Tag Archives: Thomas Jefferson

Garden Bloggers Bloom Day: Four O’Clocks

yellow four o’clocks in my garden, 8:30 pm

When we were at Monticello last summer I was struck by how large Thomas Jefferson’s four o’clocks (Mirabilis jalapa) were compared to mine. I also liked the fact that it was a plant he knew and grew and could still be grown today as an heirloom. Although I had a few small plants in dry, lean soil in full sun, I was inspired to start new plants from seed this year. I planted them in very rich soil, under morning sun and afternoon shade. Yes, Virginia, despite our heat, humidity, and lack of rain, they are growing very well. They are about 2 feet tall with light green leaves and many yellow or pink blossoms.

The only trick is that the flowers do not open in the day. Although they are named for opening at 4:00 pm, mine never do. The tubular blossoms are sensitive to light and temperature and prefer to open during the cool of the evening, usually between 4 and 8 pm, and stay open all night long. Currently we are in the midst of a heat wave so they do not seem to be opening fully.

flower begins to open in evening

Flowers come in pink, white, red, yellow, magenta, or mixed, liked speckled. They are tender perennials which means they will grow as perennials in the south but in my zone 7 garden, I can grow them as annuals that may not overwinter, dig and save the tubers for next year, or start new seed next year. Four o’clocks were cultivated and selected for various colors by the Aztecs prior to the Spanish Conquest. They were then introduced to Spain and England and were in cultivation in Europe for about 200 years before Linnaeus first described the species in 1753. Thomas Jefferson received his from France. In July 1767, exactly 250 years ago to the month, he noted in his journal “Mirabilis just opened, very clever.”

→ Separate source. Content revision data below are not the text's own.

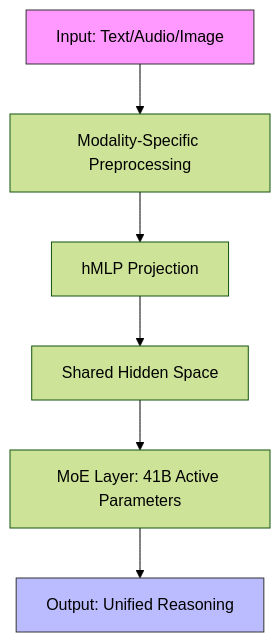
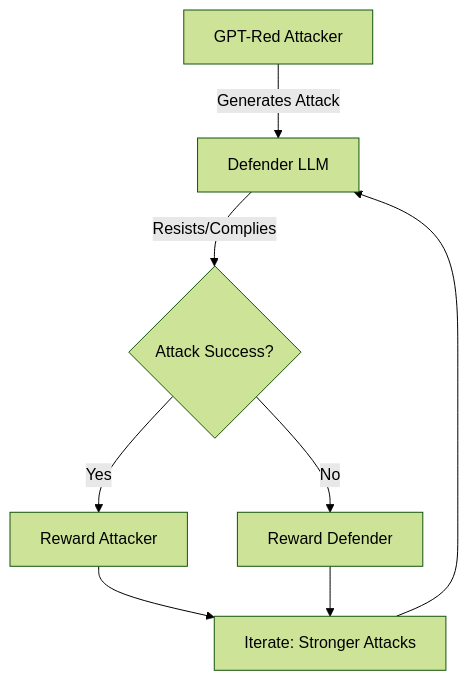
One commit to Neilstid/theme-academic-cv changed the first of 3 diagrams in content/post/daily_ai/daily_ai_2026-07-16.md/blog.md. Above: the diagram before and after it, drawn with Mermaid (forest theme). The commit also changed other lines of this file and 2 other files, not shown here.

````diff
--- a/content/post/daily_ai/daily_ai_2026-07-16.md/blog.md
+++ b/content/post/daily_ai/daily_ai_2026-07-16.md/blog.md
@@ -59,10 +50,10 @@
 ```mermaid
 flowchart TD
-    A[Input: Text/Audio/Image] --> B[Modality-Specific Preprocessing]
-    B --> C[hMLP Projection]
-    C --> D[Shared Hidden Space]
-    D --> E[MoE Layer: 41B Active Parameters]
-    E --> F[Output: Unified Reasoning]
-    style A fill:#f9f,stroke:#333
-    style F fill:#bbf,stroke:#333
+    A[GPT-Red Attacker] -->|Generates Attack| B[Defender LLM]
+    B -->|Resists/Complies| C{Attack Success?}
+    C -->|Yes| D[Reward Attacker]
+    C -->|No| E[Reward Defender]
+    D --> F[Iterate: Stronger Attacks]
+    E --> F
+    F --> B
 ```
````
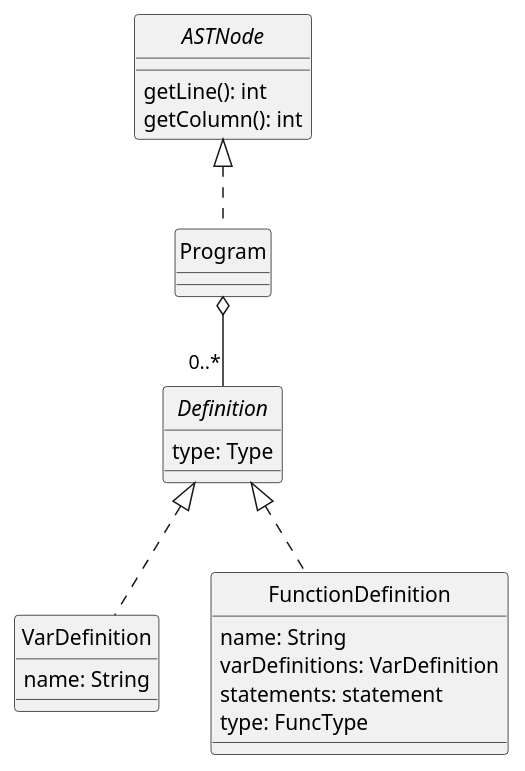
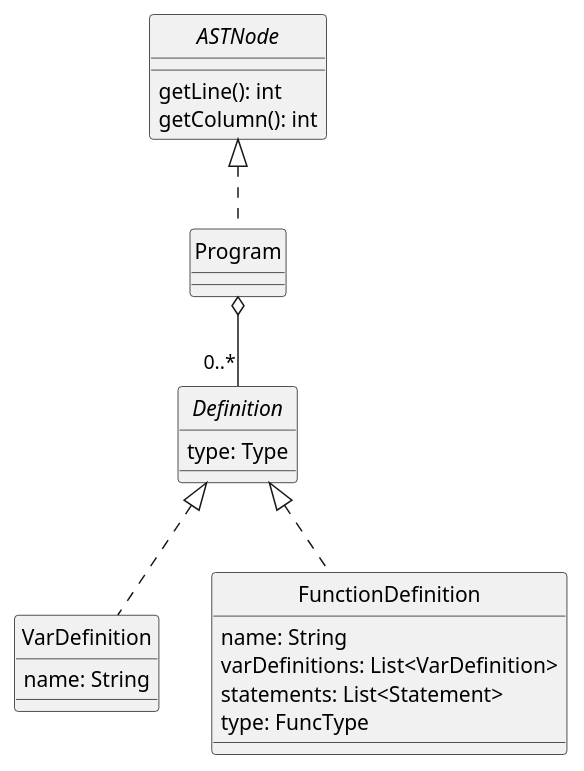
The diagram in docs/diagrams/program.plantuml (JonathanAriass/dlp-examen), drawn with PlantUML before and after one commit. The commit also changed 5 other files, not shown here.

Commit message:
add AST UML changes and start AST java classes

```diff
--- a/docs/diagrams/program.plantuml
+++ b/docs/diagrams/program.plantuml
@@ -1,35 +1,35 @@
 @startuml Program
 skinparam style strictuml
 skinparam monochrome true
 
 
 interface ASTNode {
     getLine(): int
     getColumn(): int
 }
 
 class Program
 
 interface Definition {
     type: Type
 }
 
 class VarDefinition implements Definition {
     name: String
 
 }
 
 class FunctionDefinition implements Definition {
     name: String
-    varDefinitions: VarDefinition
-    statements: statement
+    varDefinitions: List<VarDefinition>
+    statements: List<Statement>
     type: FuncType
 }
 
 
 ASTNode <|.. Program
 Program o-- "0..*" Definition
 
 
 
 @enduml
```
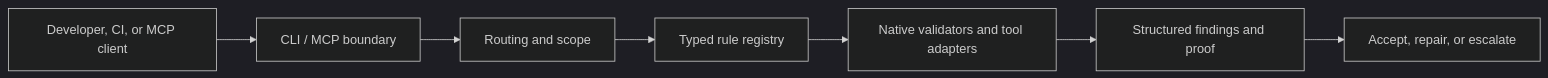
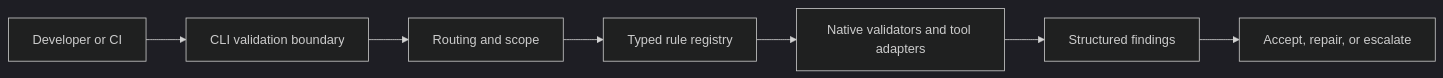
The diagram in README.md (ocentra/ocentra-enforcer), drawn with Mermaid (dark theme) before and after one commit. The commit also changed other lines of this file and 1360 other files, not shown here.

````diff
--- a/README.md
+++ b/README.md
@@ -35,9 +37,9 @@
 ```mermaid
 flowchart LR
-  A["Developer, CI, or MCP client"] --> B["CLI / MCP boundary"]
+  A["Developer or CI"] --> B["CLI validation boundary"]
   B --> C["Routing and scope"]
   C --> D["Typed rule registry"]
   D --> E["Native validators and tool adapters"]
-  E --> F["Structured findings and proof"]
+  E --> F["Structured findings"]
   F --> G["Accept, repair, or escalate"]
 ```
````
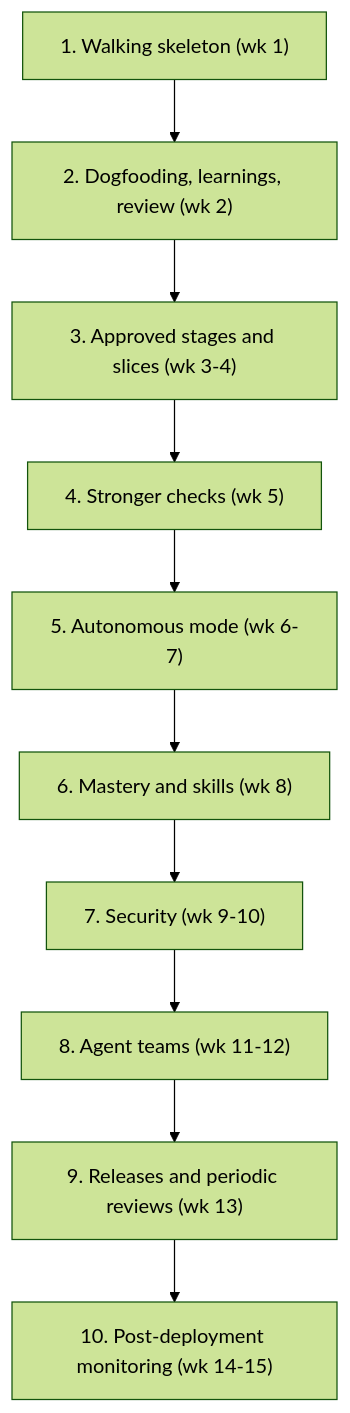
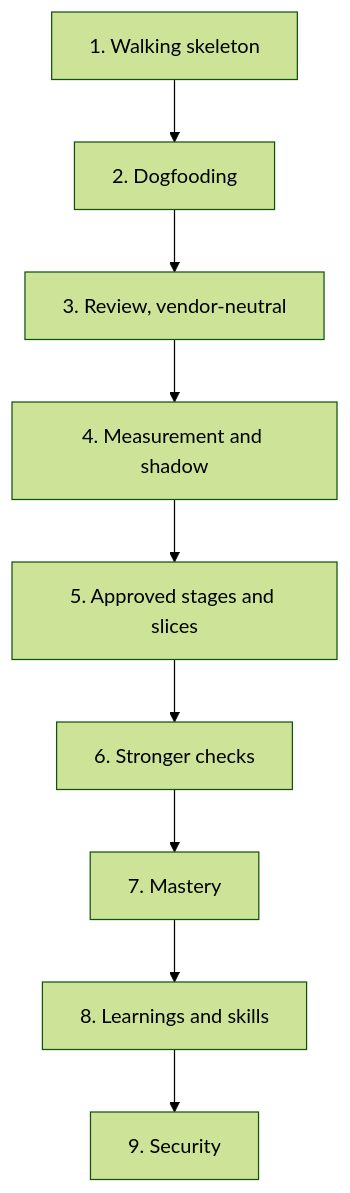
Before and after one commit to plaplanche/ariane: the second of 2 diagrams in docs/spec.md, drawn with Mermaid (forest theme). The commit also changed other lines of this file and 16 other files, not shown here.

````diff
--- a/docs/spec.md
+++ b/docs/spec.md
@@ -331,5 +358,5 @@
 ```mermaid
 flowchart TB
-  S1["1. Walking skeleton (wk 1)"] --> S2["2. Dogfooding, learnings, review (wk 2)"] --> S3["3. Approved stages and slices (wk 3-4)"] --> S4["4. Stronger checks (wk 5)"] --> S5["5. Autonomous mode (wk 6-7)"]
-  S5 --> S6["6. Mastery and skills (wk 8)"] --> S7["7. Security (wk 9-10)"] --> S8["8. Agent teams (wk 11-12)"] --> S9["9. Releases and periodic reviews (wk 13)"] --> S10["10. Post-deployment monitoring (wk 14-15)"]
+  S1["1. Walking skeleton"] --> S2["2. Dogfooding"] --> S3["3. Review, vendor-neutral"] --> S4["4. Measurement and shadow"]
+  S4 --> S5["5. Approved stages and slices"] --> S6["6. Stronger checks"] --> S7["7. Mastery"] --> S8["8. Learnings and skills"] --> S9["9. Security"]
 ```
````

Garden Bloggers Bloom Day occurs on the 15th of the month. Garden bloggers from around the world post their articles about blossoms in their garden.

pink four o’clocks at Monticello, early afternoon

You Can Grow Mache!

macheMache is simply a lettuce that likes cold weather. Easily grown from seed, mache is started in the autumn and allowed to grow during the winter until it gets too hot in the following spring and bolts (flowers). Like a bib lettuce, mache is a sweet, buttery tasting rosette set of leaves, low to the ground. The leaves are so sweet that a simple drizzle of vinaigrette is all that is needed for a salad.

Although mache leaves are starting to appear in the produce section of grocery stores, it is in fact an “old” edible. The French have been cultivating it since the 17th century, which is probably where Thomas Jefferson learned of it during his visits to France and started to grow it at Monticello. Also known as lamb’s lettuce and corn salad, mache is available from most seed catalogs that offer vegetables and lettuce.

I started my seeds at the end of August in large plastic containers on the deck because our Virginia August is so hot and dry that I wanted to be able to water consistently and easily with a watering can. Once the seedlings came up and the weather cooled down in October, I moved the transplants to a garden bed. This picture was taken in late January after many snow showers, icy rains, and temperatures in the teens. It will grow bigger as temperature and day length increases. I have heard it can tolerate zero degrees and I like the fact that I don’t need to cover it with a plastic hoop. Mache is very nutritious, it has more omega 3 than any other leafy green except for purslane and it contains lutein (promotes eye health). It is high in vitamin A, C, and zinc, and provides almost as much iron as spinach but does not contain spinach’s oxalic acid (oxalic acid interferes with calcium absorption). Don’t forget to include a package of mache seeds with your seed order this year. You Can Grow That!

You Can Grow That! is a collaborative effort by gardeners around the world to encourage others to grow something. Gardeners usually post articles on their blog on the fourth day of the month (fourth day, four words: #1: You; #2: Can; #3: Grow; #4: That). Click on the logo below to read more posts.